Filter the listing below for "begin" and report every line that has it.

- - - - - - -

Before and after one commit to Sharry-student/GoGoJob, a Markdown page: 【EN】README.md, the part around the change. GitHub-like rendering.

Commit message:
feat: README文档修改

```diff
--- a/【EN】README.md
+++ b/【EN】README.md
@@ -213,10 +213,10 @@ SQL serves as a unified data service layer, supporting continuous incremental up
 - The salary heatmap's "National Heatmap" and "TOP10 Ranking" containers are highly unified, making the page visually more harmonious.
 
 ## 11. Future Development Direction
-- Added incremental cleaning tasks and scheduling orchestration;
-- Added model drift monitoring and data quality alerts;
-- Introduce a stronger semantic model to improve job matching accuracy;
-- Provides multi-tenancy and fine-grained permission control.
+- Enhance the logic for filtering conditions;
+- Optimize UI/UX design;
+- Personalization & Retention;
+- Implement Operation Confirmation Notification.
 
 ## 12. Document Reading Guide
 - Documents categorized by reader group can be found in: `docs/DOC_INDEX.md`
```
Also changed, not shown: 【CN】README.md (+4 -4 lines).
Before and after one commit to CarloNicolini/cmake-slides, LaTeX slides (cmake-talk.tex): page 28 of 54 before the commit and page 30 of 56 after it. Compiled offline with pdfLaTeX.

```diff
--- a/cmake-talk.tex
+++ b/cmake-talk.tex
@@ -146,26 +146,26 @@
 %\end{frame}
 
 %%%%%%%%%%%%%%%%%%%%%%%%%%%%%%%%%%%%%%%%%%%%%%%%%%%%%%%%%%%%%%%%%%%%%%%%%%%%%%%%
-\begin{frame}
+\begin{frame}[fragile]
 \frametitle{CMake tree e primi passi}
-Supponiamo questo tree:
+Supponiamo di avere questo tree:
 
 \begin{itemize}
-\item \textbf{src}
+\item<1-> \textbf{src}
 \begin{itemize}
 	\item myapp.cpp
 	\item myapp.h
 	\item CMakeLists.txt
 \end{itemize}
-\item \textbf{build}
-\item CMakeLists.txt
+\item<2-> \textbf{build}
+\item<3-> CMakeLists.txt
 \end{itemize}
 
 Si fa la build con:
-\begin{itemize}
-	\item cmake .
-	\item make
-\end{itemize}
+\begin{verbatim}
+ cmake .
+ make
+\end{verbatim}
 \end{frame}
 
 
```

- - - - - - -

> **Answer to the problem**:
-\begin{frame}
+\begin{frame}[fragile]
 \begin{itemize}
 \begin{itemize}
-\begin{itemize}
+\begin{verbatim}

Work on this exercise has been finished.